## ACTIVITY
In the material below, some lines carry "offers". Copy each such line.

··· LISTED RECORDS ···

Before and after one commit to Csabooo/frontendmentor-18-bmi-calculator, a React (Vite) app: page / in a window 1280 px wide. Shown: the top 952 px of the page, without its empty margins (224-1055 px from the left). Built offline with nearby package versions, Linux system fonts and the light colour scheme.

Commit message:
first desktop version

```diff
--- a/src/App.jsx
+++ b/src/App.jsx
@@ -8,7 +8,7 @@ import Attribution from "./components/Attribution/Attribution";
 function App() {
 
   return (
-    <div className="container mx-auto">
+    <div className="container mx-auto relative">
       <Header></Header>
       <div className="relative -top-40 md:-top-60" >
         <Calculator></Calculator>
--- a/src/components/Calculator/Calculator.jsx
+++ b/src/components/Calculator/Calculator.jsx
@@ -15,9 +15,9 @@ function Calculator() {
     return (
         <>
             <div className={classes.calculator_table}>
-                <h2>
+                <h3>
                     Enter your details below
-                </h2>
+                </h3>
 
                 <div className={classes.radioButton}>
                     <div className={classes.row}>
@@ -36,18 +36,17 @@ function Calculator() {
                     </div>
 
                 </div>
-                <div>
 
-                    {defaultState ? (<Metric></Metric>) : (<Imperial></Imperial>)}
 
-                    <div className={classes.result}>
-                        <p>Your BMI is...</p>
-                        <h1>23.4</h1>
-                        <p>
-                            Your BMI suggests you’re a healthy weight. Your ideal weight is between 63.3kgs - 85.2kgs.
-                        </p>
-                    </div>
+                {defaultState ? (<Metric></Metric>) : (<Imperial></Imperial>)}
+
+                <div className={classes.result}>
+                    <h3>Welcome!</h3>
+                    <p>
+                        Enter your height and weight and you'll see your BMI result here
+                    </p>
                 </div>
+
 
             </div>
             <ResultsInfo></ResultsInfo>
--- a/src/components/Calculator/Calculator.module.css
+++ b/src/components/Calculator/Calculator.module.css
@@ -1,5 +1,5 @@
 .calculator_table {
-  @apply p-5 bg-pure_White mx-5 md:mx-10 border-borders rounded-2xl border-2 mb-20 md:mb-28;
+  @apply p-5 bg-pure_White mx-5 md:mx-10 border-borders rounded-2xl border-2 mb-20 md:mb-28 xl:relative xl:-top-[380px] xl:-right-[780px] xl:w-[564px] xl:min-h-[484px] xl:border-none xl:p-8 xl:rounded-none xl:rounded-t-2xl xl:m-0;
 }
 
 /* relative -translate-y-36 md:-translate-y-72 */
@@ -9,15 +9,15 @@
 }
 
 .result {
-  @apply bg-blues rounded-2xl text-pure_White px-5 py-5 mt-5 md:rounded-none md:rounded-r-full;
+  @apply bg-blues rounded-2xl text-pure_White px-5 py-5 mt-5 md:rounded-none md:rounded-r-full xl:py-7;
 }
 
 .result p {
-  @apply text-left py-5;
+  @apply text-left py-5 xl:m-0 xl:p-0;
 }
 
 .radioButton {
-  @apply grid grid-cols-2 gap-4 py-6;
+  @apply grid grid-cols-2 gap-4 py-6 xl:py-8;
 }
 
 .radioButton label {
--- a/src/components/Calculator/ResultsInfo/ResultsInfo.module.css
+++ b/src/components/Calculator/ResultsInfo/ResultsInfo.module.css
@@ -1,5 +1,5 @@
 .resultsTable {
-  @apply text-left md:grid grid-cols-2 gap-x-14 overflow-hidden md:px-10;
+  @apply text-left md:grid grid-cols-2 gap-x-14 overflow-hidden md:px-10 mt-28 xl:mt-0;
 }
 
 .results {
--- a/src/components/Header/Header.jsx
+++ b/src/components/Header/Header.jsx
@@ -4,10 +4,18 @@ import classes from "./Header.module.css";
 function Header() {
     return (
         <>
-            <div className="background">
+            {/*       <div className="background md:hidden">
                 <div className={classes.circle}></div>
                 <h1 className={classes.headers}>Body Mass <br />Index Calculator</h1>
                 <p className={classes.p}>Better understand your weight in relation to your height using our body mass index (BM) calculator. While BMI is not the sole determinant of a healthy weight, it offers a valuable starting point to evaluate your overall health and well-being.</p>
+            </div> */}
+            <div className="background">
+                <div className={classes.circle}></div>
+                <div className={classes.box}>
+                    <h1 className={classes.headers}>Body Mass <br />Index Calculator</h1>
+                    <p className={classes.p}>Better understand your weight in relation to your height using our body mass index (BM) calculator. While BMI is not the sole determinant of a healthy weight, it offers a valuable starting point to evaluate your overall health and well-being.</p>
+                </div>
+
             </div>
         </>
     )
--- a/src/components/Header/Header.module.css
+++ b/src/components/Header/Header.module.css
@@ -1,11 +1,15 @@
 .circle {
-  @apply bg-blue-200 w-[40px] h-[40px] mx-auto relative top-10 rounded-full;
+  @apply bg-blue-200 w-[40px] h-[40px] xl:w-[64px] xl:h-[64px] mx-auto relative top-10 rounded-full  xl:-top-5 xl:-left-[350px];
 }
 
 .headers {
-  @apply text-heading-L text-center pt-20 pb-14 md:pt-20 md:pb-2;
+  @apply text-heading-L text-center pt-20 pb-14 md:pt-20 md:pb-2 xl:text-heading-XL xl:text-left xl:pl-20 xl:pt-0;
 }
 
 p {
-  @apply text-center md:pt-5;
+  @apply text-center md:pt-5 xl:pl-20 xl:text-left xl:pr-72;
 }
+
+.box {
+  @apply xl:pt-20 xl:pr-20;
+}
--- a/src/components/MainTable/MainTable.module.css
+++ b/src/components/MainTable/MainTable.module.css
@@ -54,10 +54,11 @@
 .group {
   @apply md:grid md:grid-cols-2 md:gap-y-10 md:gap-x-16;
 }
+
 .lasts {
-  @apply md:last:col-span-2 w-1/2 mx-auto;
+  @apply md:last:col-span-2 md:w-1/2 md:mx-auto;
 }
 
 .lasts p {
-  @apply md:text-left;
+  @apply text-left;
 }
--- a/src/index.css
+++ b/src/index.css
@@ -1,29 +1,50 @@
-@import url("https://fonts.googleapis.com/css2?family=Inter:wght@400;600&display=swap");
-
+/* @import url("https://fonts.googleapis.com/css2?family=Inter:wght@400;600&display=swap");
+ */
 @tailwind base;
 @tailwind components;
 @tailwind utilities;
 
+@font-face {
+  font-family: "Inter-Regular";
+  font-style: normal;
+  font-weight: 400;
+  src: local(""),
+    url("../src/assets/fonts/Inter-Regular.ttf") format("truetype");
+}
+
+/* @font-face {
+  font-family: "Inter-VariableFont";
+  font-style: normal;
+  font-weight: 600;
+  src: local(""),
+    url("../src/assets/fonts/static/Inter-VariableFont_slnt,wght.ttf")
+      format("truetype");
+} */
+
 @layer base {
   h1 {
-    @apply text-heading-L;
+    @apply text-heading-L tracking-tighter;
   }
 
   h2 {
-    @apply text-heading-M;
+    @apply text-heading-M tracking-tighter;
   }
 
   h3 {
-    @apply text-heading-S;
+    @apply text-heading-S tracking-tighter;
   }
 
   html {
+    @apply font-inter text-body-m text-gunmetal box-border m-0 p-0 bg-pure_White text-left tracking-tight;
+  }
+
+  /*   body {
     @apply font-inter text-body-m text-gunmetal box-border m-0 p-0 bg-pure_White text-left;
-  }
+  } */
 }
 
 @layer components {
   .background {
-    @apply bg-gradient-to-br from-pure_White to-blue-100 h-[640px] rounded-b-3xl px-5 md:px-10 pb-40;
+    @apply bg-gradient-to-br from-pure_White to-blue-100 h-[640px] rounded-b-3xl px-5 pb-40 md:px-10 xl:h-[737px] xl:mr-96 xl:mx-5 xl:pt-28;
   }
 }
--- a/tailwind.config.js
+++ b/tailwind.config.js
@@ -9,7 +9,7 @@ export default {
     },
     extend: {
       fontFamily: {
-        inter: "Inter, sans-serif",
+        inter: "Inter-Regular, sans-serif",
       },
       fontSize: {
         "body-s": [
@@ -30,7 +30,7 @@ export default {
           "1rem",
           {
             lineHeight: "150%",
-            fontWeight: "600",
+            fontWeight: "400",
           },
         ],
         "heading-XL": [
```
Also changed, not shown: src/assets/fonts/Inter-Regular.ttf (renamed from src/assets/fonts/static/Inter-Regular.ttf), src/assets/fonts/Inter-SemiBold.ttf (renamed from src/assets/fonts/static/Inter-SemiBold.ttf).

···

## RESULT FOR THIS TASK
                 <p className={classes.p}>Better understand your weight in relation to your height using our body mass index (BM) calculator. While BMI is not the sole determinant of a healthy weight, it offers a valuable starting point to evaluate your overall health and well-being.</p>
+                    <p className={classes.p}>Better understand your weight in relation to your height using our body mass index (BM) calculator. While BMI is not the sole determinant of a healthy weight, it offers a valuable starting point to evaluate your overall health and well-being.</p>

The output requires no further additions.